Successful engineering project management includes estimation and proactive risk identification and development of mitigation techniques. System uncertainty is reduced when project risks are identified, quantified, and mitigation strategies implemented. Tools, techniques, and methodologies used by successful project managers will be examined.
This class is offered online in a webinar-style format, and can be accessed synchronously or asynchronously. Synchronous means you can log on live and participate in the class as it is occurring on campus, but participation in this format is not mandatory.
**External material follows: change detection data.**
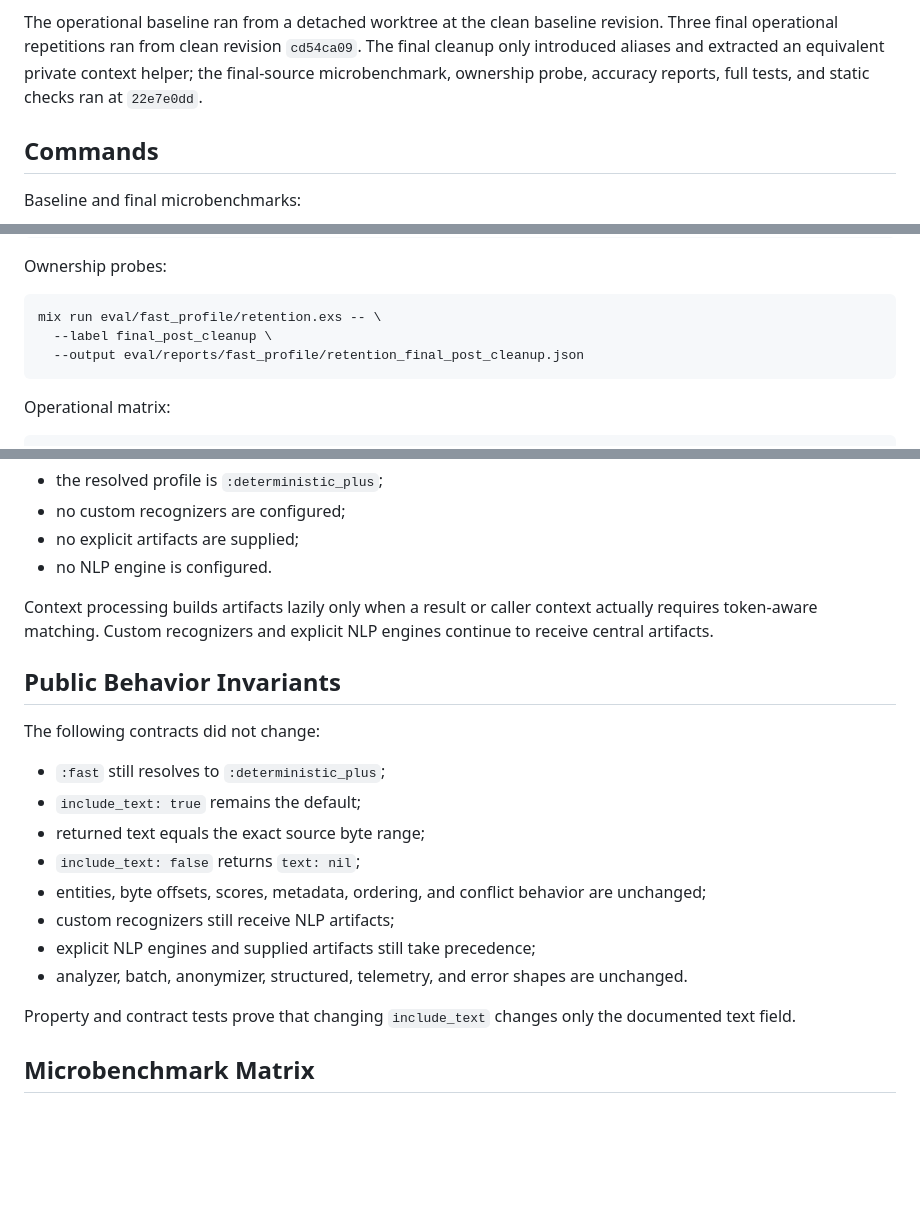
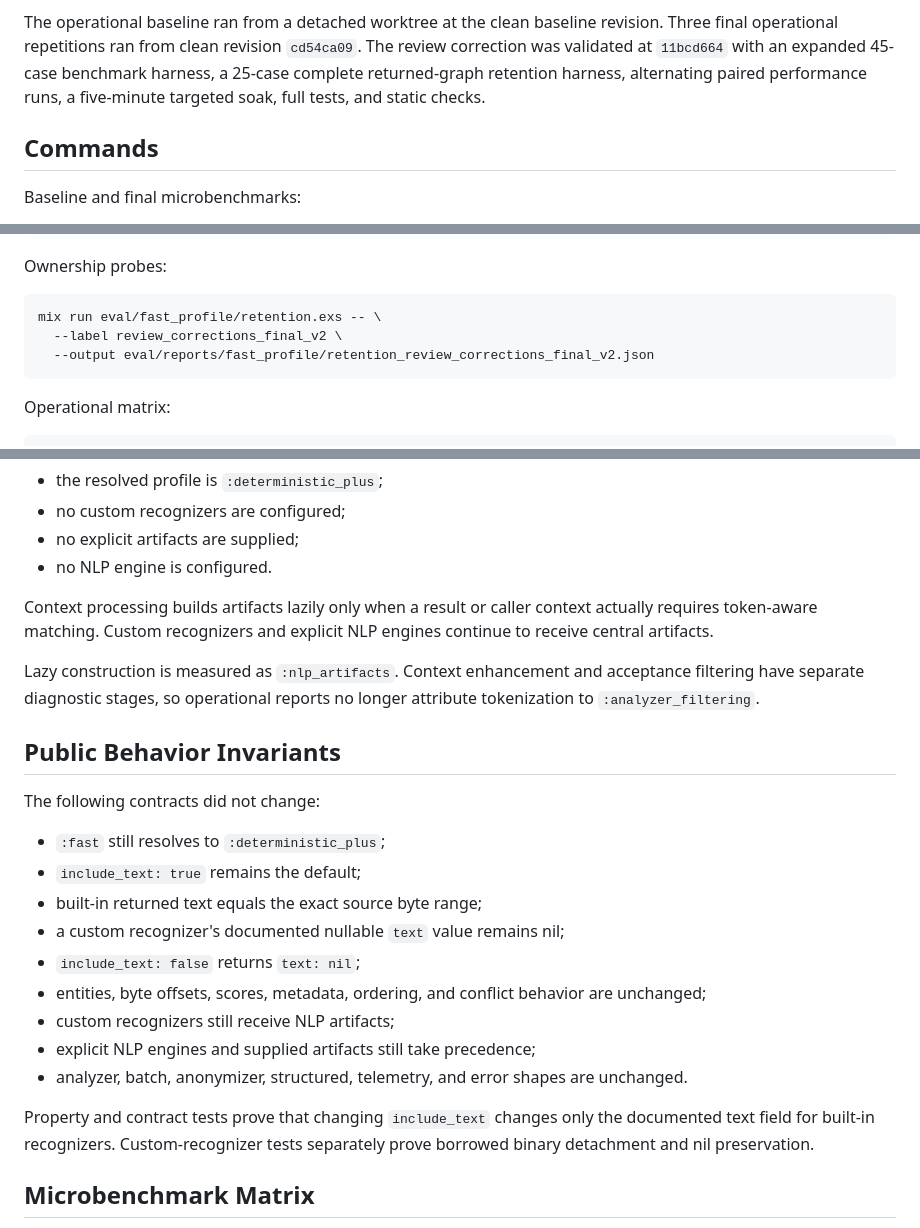
Before and after one commit to hfiguera/obscura, a Markdown page: docs/fast-profile-performance-and-binary-safety-report.md, 3 parts joined by grey strips. GitHub-like rendering; blank space fills up the shorter version.

````diff
--- a/docs/fast-profile-performance-and-binary-safety-report.md
+++ b/docs/fast-profile-performance-and-binary-safety-report.md
@@ -46,9 +49,10 @@ The paired baseline and final microbenchmarks ran on:
 
 The operational baseline ran from a detached worktree at the clean baseline
 revision. Three final operational repetitions ran from clean revision
-`cd54ca09`. The final cleanup only introduced aliases and extracted an
-equivalent private context helper; the final-source microbenchmark, ownership
-probe, accuracy reports, full tests, and static checks ran at `22e7e0dd`.
+`cd54ca09`. The review correction was validated at `11bcd664` with an expanded
+45-case benchmark harness, a 25-case complete returned-graph retention harness,
+alternating paired performance runs, a five-minute targeted soak, full tests,
+and static checks.
 
 ## Commands
 
@@ -72,8 +76,8 @@ Ownership probes:
 
 ```sh
 mix run eval/fast_profile/retention.exs -- \
-  --label final_post_cleanup \
-  --output eval/reports/fast_profile/retention_final_post_cleanup.json
+  --label review_corrections_final_v2 \
+  --output eval/reports/fast_profile/retention_review_corrections_final_v2.json
 ```
 
 Operational matrix:
@@ -150,13 +160,18 @@ Context processing builds artifacts lazily only when a result or caller context
 actually requires token-aware matching. Custom recognizers and explicit NLP
 engines continue to receive central artifacts.
 
+Lazy construction is measured as `:nlp_artifacts`. Context enhancement and
+acceptance filtering have separate diagnostic stages, so operational reports no
+longer attribute tokenization to `:analyzer_filtering`.
+
 ## Public Behavior Invariants
 
 The following contracts did not change:
 
 - `:fast` still resolves to `:deterministic_plus`;
 - `include_text: true` remains the default;
-- returned text equals the exact source byte range;
+- built-in returned text equals the exact source byte range;
+- a custom recognizer's documented nullable `text` value remains nil;
 - `include_text: false` returns `text: nil`;
 - entities, byte offsets, scores, metadata, ordering, and conflict behavior are
   unchanged;
@@ -166,7 +181,8 @@ The following contracts did not change:
   unchanged.
 
 Property and contract tests prove that changing `include_text` changes only
-the documented text field.
+the documented text field for built-in recognizers. Custom-recognizer tests
+separately prove borrowed binary detachment and nil preservation.
 
 ## Microbenchmark Matrix
 
````
Also changed, not shown: other parts of docs/fast-profile-performance-and-binary-safety-report.md (+71 -13 lines).
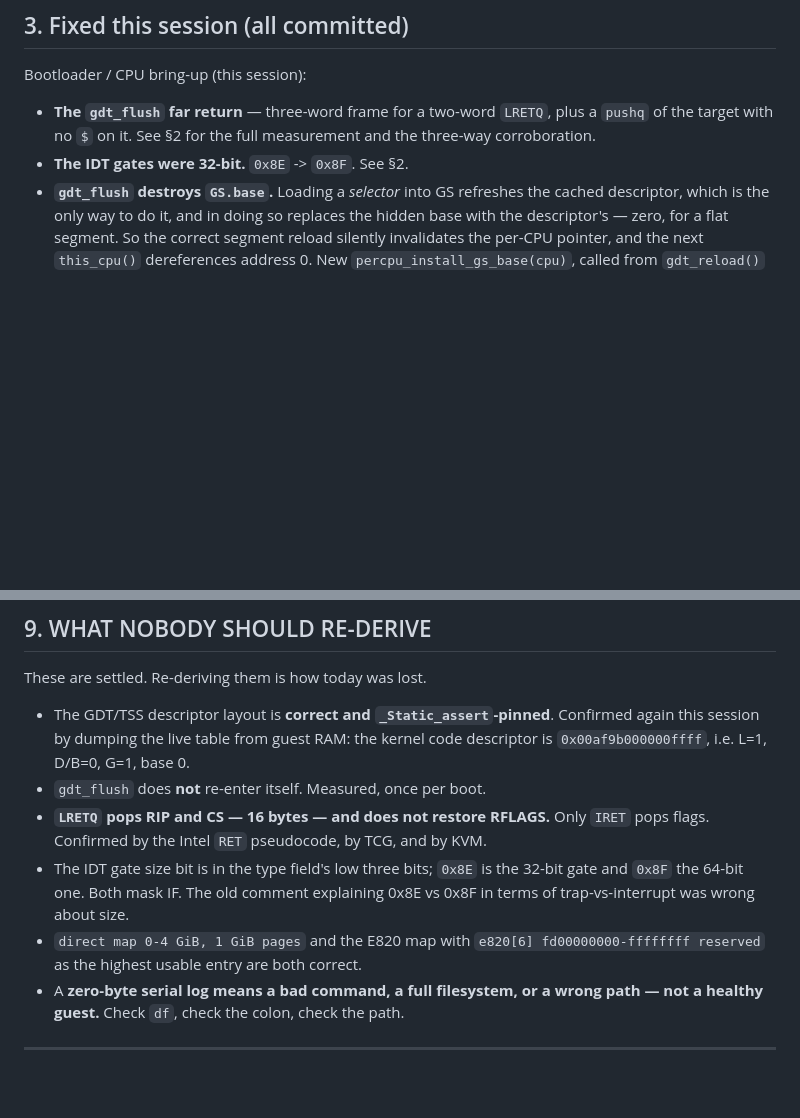
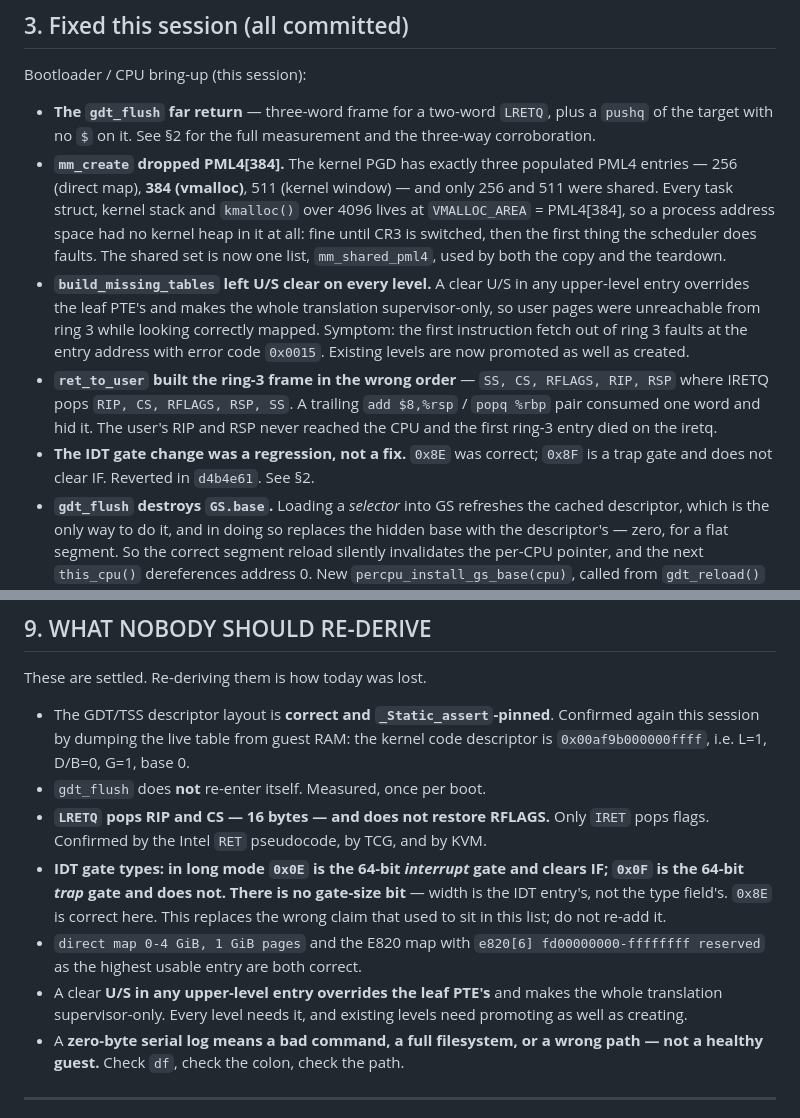
Before and after one commit to Omena0/fr-os, a Markdown page: STATE.md, 2 parts joined by grey strips. GitHub-like rendering; blank space fills up the shorter version.

```diff
--- a/STATE.md
+++ b/STATE.md
@@ -152,7 +166,25 @@ Bootloader / CPU bring-up (this session):
 - **The `gdt_flush` far return** — three-word frame for a two-word `LRETQ`,
   plus a `pushq` of the target with no `$` on it. See §2 for the full
   measurement and the three-way corroboration.
-- **The IDT gates were 32-bit.** `0x8E` -> `0x8F`. See §2.
+- **`mm_create` dropped PML4[384].** The kernel PGD has exactly three populated
+  PML4 entries — 256 (direct map), **384 (vmalloc)**, 511 (kernel window) — and
+  only 256 and 511 were shared. Every task struct, kernel stack and `kmalloc()`
+  over 4096 lives at `VMALLOC_AREA` = PML4[384], so a process address space had
+  no kernel heap in it at all: fine until CR3 is switched, then the first thing
+  the scheduler does faults. The shared set is now one list, `mm_shared_pml4`,
+  used by both the copy and the teardown.
+- **`build_missing_tables` left U/S clear on every level.** A clear U/S in any
+  upper-level entry overrides the leaf PTE's and makes the whole translation
+  supervisor-only, so user pages were unreachable from ring 3 while looking
+  correctly mapped. Symptom: the first instruction fetch out of ring 3 faults at
+  the entry address with error code `0x0015`. Existing levels are now promoted
+  as well as created.
+- **`ret_to_user` built the ring-3 frame in the wrong order** — `SS, CS, RFLAGS,
+  RIP, RSP` where IRETQ pops `RIP, CS, RFLAGS, RSP, SS`. A trailing
+  `add $8,%rsp` / `popq %rbp` pair consumed one word and hid it. The user's RIP
+  and RSP never reached the CPU and the first ring-3 entry died on the iretq.
+- **The IDT gate change was a regression, not a fix.** `0x8E` was correct; `0x8F`
+  is a trap gate and does not clear IF. Reverted in `d4b4e61`. See §2.
 - **`gdt_flush` destroys `GS.base`.** Loading a *selector* into GS refreshes
   the cached descriptor, which is the only way to do it, and in doing so
   replaces the hidden base with the descriptor's — zero, for a flat segment.
@@ -518,12 +557,16 @@ These are settled. Re-deriving them is how today was lost.
 - `gdt_flush` does **not** re-enter itself. Measured, once per boot.
 - **`LRETQ` pops RIP and CS — 16 bytes — and does not restore RFLAGS.** Only
   `IRET` pops flags. Confirmed by the Intel `RET` pseudocode, by TCG, and by KVM.
-- The IDT gate size bit is in the type field's low three bits; `0x8E` is the
-  32-bit gate and `0x8F` the 64-bit one. Both mask IF. The old comment
-  explaining 0x8E vs 0x8F in terms of trap-vs-interrupt was wrong about size.
+- **IDT gate types: in long mode `0x0E` is the 64-bit *interrupt* gate and
+  clears IF; `0x0F` is the 64-bit *trap* gate and does not. There is no gate-size
+  bit** — width is the IDT entry's, not the type field's. `0x8E` is correct here.
+  This replaces the wrong claim that used to sit in this list; do not re-add it.
 - `direct map 0-4 GiB, 1 GiB pages` and the E820 map with
   `e820[6] fd00000000-ffffffff reserved` as the highest usable entry are both
   correct.
+- A clear **U/S in any upper-level entry overrides the leaf PTE's** and makes the
+  whole translation supervisor-only. Every level needs it, and existing levels
+  need promoting as well as creating.
 - A **zero-byte serial log means a bad command, a full filesystem, or a wrong
   path — not a healthy guest.** Check `df`, check the colon, check the path.
 
```
Also changed, not shown: other parts of STATE.md (+64 -43 lines).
Asynchronous means you can access the video recording of the class sessions whenever it is convenient for you.
This course can be applied towards:
ECE 303/STAT 303 (Introduction to Communications Principles) or STAT 315 (Statistics for Engineers and Scientists); ECE/ENGR 501 or concurrent enrollment. Credit not allowed for both ENGR 531 and ECE 531.
Military personnel admitted to a College of Engineering online degree program may be eligible for a 15% tuition discount. Tuition discounts can only be given if you provide the appropriate discount code at the time of registration. Call (877) 491-4336 or email firstname.lastname@example.org to learn more.
This class is available live via the Internet on Mondays from 5:20 - 8:10 p.m. Mountain Time. If you are registered in the online section, log into your RamCT account to access the course; directions will be posted. You can also attend the class in the Clark Bldg, Room A206.
Textbook and Materials
Edwin K P Chong
Edwin K. P. Chong was born in Kuala Lumpur, Malaysia. He received his B.E. from the University of Adelaide, South Australia, graduating top of his class in the Department of Electrical and Electronic Engineering; and M.A. and Ph.D. degrees from Princeton University where he held an IBM Graduate Fellowship.
He is currently a Professor in the Department of Electrical and Computer Engineering and in the Department of Mathematics at Colorado State University. Professor Chong's research interests are primarily in the areas of control, optimization, and modeling, with applications to computer/communication networks and wireless systems.